Human myiasis is the invasion of body tissues or cavities by the larvae of flies of the order Diptera. Native to North America are the more than 20 species of Cuterebra botfly. They are obligatory dermal parasites of many rodent and rabbit hosts. Occasionally they cause myiasis in a variety of accidental hosts, including dogs, cats, hogs, cattle, mules, deer, and man.1,2
We report what is believed to be the 11th case of human myiasis due to the rabbit botfly and the first noted in the dermatologic literature.
Report of a Case
A 1-year-old girl had a furuncle-like lesion under her chin of four days' duration (Fig 1). Her mother had expressed an 8-mm "worm" from the lesion earlier that day (Fig 2). The patient was otherwise in good health and responded promptly to oral erythromycin therapy and a topically applied antibiotic ointment.The larva was later identified as

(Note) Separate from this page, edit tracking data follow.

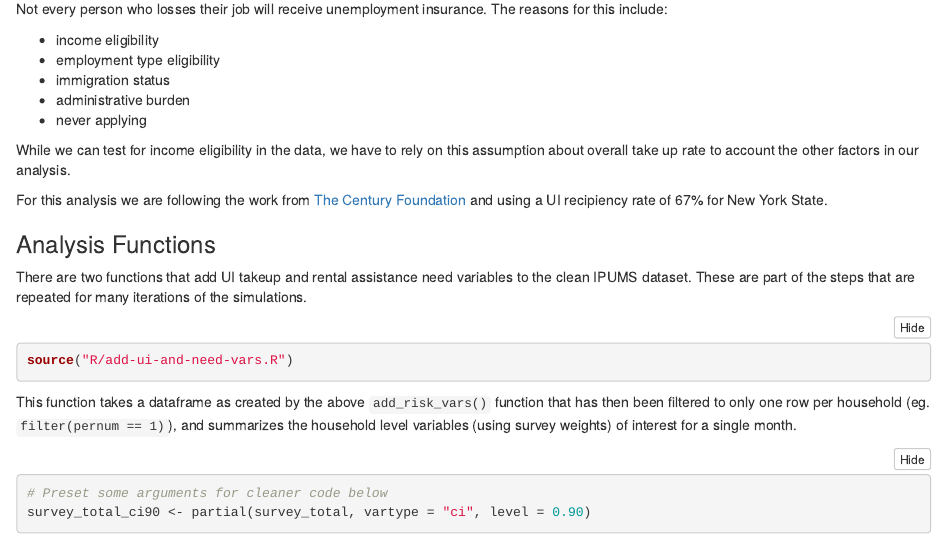
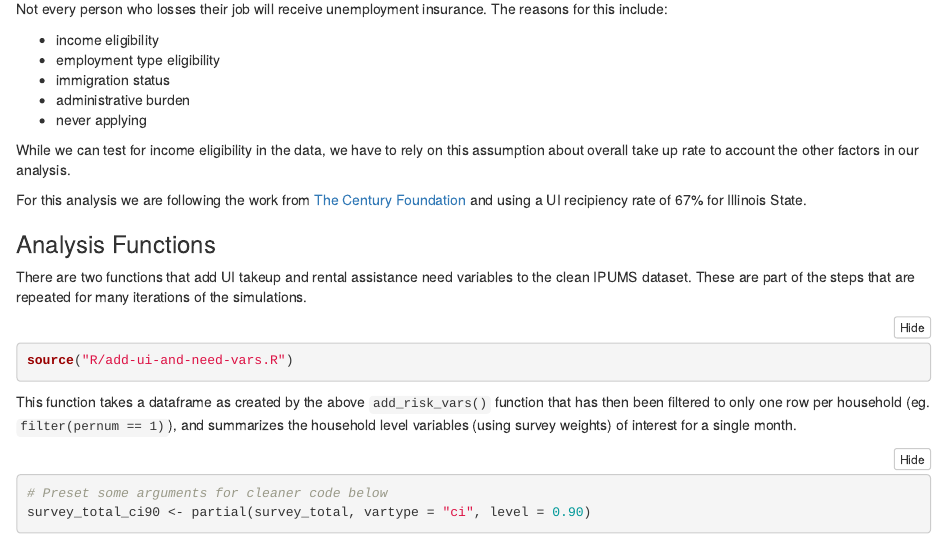
Before and after one commit to mcrpc/rental-assistance-cities, an R Markdown document (analysis.Rmd): the page in a window 1100 px wide, from 1560 px down. Rendered offline with R 4.5, knitr and Pandoc, with nearby package versions; some code elsewhere in the file could not run offline.

Commit message:
Update analysis.Rmd

```diff
--- a/analysis.Rmd
+++ b/analysis.Rmd
@@ -103,7 +103,7 @@ Not every person who losses their job will receive unemployment insurance. The r
 
 While we can test for income eligibility in the data, we have to rely on this assumption about overall take up rate to account the other factors in our analysis.
 
-For this analysis we are following the work from [The Century Foundation](https://tcf.org/content/commentary/covid-stimulus-3-0-ui-reaction) and using a UI recipiency rate of `r percent(UI_TAKEUP_RATE)` for New York State.
+For this analysis we are following the work from [The Century Foundation](https://tcf.org/content/commentary/covid-stimulus-3-0-ui-reaction) and using a UI recipiency rate of `r percent(UI_TAKEUP_RATE)` for Illinois State.
 
 
 ### Analysis Functions
```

Newell GB. Dermal Myiasis Caused by the Rabbit Botfly (Cuterebra sp). Arch Dermatol. 1979;115(1):101. doi:10.1001/archderm.1979.04010010069025
Monkeypox Resource Center
Customize your JAMA Network experience by selecting one or more topics from the list below.